  2. ^ a b Poulain, Michel (2011-07-21). "Exceptional Longevity in Okinawa:: A Plea for In-depth Validation". Demographic Research. 25 (7): 245–284. doi:10.4054/DemRes.2011.25.7.
  3. ^ a b Hokama, Tomiko; Binns, Colin (October 2008), "Declining longevity advantage and low birthweight in Okinawa", Asia-Pacific Journal of Public Health, 20 Suppl: 95–101, PMID 19533867
  4. ^ a b c "Blue Zones—Live Longer, Better". Blue Zones. Retrieved 2021-10-26.
  5. ^ Poulain, Michel; Pes, Giovanni Mario; Grasland, Claude; Carru, Ciriaco; Ferrucci, Luigi; Baggio, Giovannella; Franceschi, Claudio; Deiana, Luca (2004-09-01). "Identification of a geographic area characterized by extreme longevity in the Sardinia island: the AKEA study" (PDF). Experimental Gerontology. 39 (9): 1423–1429. doi:10.1016/j.exger.2004.06.016. PMID 15489066. S2CID 21362479. Archived (PDF) from the original on 2020-01-07. Retrieved 2019-09-17.
  6. ^ a b Poulain, Michel; Herm, Anne; Pes, Gianni. The Blue Zones: areas of exceptional longevity around the world in: Vienna Yearbook of Population Research, vol. 11, 2013, p. 87-108.
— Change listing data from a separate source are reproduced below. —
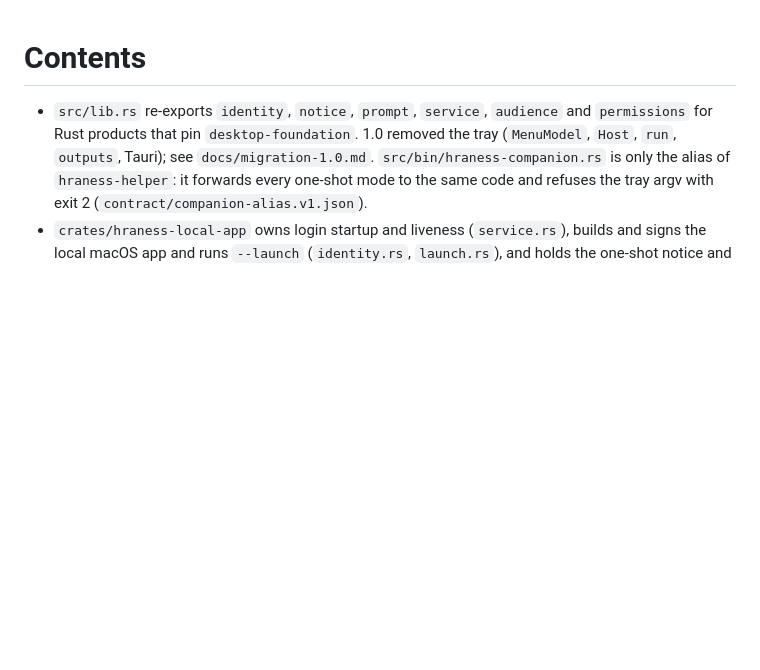
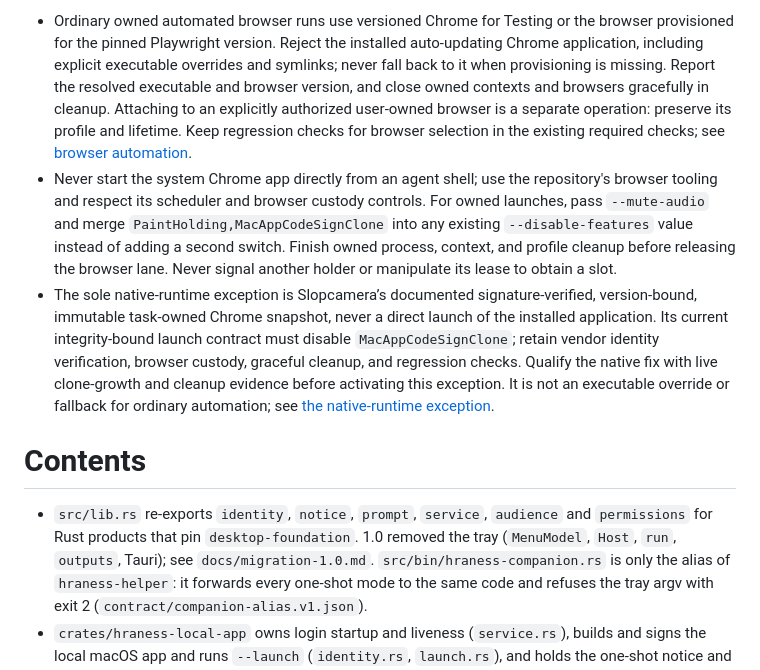
Before and after one commit to hraness/desktop-foundation, a Markdown page: AGENTS.md, the part around the change. GitHub-like rendering; blank space fills up the shorter version.

Commit message:
docs: register portable browser automation policy
Register the shared browser selection and clone-prevention rule at the start of repository agent instructions. Authorization remains limited to this instruction-maintenance change.

```diff
--- a/AGENTS.md
+++ b/AGENTS.md
@@ -1,3 +1,9 @@
+<!-- browser-automation:start -->
+- Ordinary owned automated browser runs use versioned Chrome for Testing or the browser provisioned for the pinned Playwright version. Reject the installed auto-updating Chrome application, including explicit executable overrides and symlinks; never fall back to it when provisioning is missing. Report the resolved executable and browser version, and close owned contexts and browsers gracefully in cleanup. Attaching to an explicitly authorized user-owned browser is a separate operation: preserve its profile and lifetime. Keep regression checks for browser selection in the existing required checks; see [browser automation](https://github.com/hraness/.github/blob/main/BROWSER_AUTOMATION.md).
+- Never start the system Chrome app directly from an agent shell; use the repository's browser tooling and respect its scheduler and browser custody controls. For owned launches, pass `--mute-audio` and merge `PaintHolding,MacAppCodeSignClone` into any existing `--disable-features` value instead of adding a second switch. Finish owned process, context, and profile cleanup before releasing the browser lane. Never signal another holder or manipulate its lease to obtain a slot.
+- The sole native-runtime exception is Slopcamera’s documented signature-verified, version-bound, immutable task-owned Chrome snapshot, never a direct launch of the installed application. Its current integrity-bound launch contract must disable `MacAppCodeSignClone`; retain vendor identity verification, browser custody, graceful cleanup, and regression checks. Qualify the native fix with live clone-growth and cleanup evidence before activating this exception. It is not an executable override or fallback for ordinary automation; see [the native-runtime exception](https://github.com/hraness/.github/blob/main/BROWSER_AUTOMATION.md#slopcamera-native-runtime-exception).
+<!-- browser-automation:end -->
+
 # Contents
 
 - `src/lib.rs` re-exports `identity`, `notice`, `prompt`, `service`, `audience` and `permissions` for Rust products that pin `desktop-foundation`. 1.0 removed the tray (`MenuModel`, `Host`, `run`, `outputs`, Tauri); see `docs/migration-1.0.md`. `src/bin/hraness-companion.rs` is only the alias of `hraness-helper`: it forwards every one-shot mode to the same code and refuses the tray argv with exit 2 (`contract/companion-alias.v1.json`).
```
  7. ^ "Seulo, il paese più longevo del mondo Soprannomi e segreti del paese dei record - Cronaca". L'Unione Sarda.it. 2016-04-03. Archived from the original on 2016-10-20. Retrieved 2016-11-27.
  8. ^ KOMORI, TOYOSUKE (1984). "Looking back of studies on the long life village "Yuzurihara". - Especially upon the relation-ship between long life and bacterial situation in intestine". Japanese Journal of AMHTS. 11 (3): 199–209. doi:10.7143/jhep1975.11.199. ISSN 1884-4081.
  9. ^ Schaeffel, Frank (1999). "Das wachsende Auge - ein optisches System mit Autofokus". Biologie in unserer Zeit. 29 (4): 238–246. doi:10.1002/biuz.960290407. ISSN 0045-205X.